Back in February, I wrote an article about the Apple Watch, and how it is Apple´s first potentially disruptive innovation since the launch of the iPad five years ago. My main point was that the Apple Watch, in true Apple style, was positioned as a status and fashion item more than as a functional item.
Disruptive innovation means the product will create a new market and value network, and eventually disrupts an existing market and value network, displacing earlier technology. In the case of the Apple Watch, it is the integration between the Watch and the iPhone and other Apple products like the MacBook, the iPad and the Apple TV that creates a stronger value network than the competitors Android based devices does.

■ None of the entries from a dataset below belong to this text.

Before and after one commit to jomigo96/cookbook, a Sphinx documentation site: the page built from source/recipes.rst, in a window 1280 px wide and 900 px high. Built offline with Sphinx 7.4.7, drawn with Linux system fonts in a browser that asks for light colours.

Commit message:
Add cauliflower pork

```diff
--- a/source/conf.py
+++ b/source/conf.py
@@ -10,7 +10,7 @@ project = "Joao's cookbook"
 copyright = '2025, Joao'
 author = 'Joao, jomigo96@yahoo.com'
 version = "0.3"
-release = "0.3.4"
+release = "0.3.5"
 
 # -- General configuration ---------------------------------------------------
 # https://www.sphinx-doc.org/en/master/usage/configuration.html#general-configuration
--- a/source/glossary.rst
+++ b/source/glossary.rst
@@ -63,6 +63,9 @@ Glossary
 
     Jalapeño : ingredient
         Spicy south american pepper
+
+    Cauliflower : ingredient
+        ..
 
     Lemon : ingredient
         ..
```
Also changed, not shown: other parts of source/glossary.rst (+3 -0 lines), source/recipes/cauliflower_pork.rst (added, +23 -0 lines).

But in order for the Apple Watch to achieve this, it needs to actually be useful. So what can make it useful for the wearer, considering that it will not really have standalone apps?
It seems the application model for the watch is that all that is going on on the screen of the watch will interact with main applications on the iPhone. Well, of course it will also have watch functionality, but that is not why people will buy it. Therefore, the phone will need apps that are really useful extensions of the corresponding iPhone app. It will need what in marketing terminology is called “killer apps”.
A killer application (commonly shortened to “killer app”) is a program that is so necessary or desirable that it proves the core value of the host technology. My colleague Marlena Zakrzewska wrote an article the other day about some of the 3,500 apps that are already available for the watch, and she concluded that so far, there are no “killer apps”.
Apple seems to think that notifications will be the “killer app”. At the moment, all of us with smart phones frequently hear a buzz or a vibration from our phone, and we then need to look at the screen of the phone, maybe even enter the passcode, to see what we are notified about. This can be a source of unwanted distraction as it takes time and is noticed by people in the work environment around us.
With notifications instead appearing on the watch screen, so we can see them just by lifting our arm is if to check the time, that is in theory both less time consuming and more discreet.
For myself I think if I eventually get an Apple Watch, and I say eventually because this is one device that I will not get as a pioneer but rather in a later model after it is developed for a year or two, then the main reason will be just this. It will be an easier and less disturbing way to check notifications.
Below is a video from Wall Street Journal with a reporters view of what can be the “killer app”.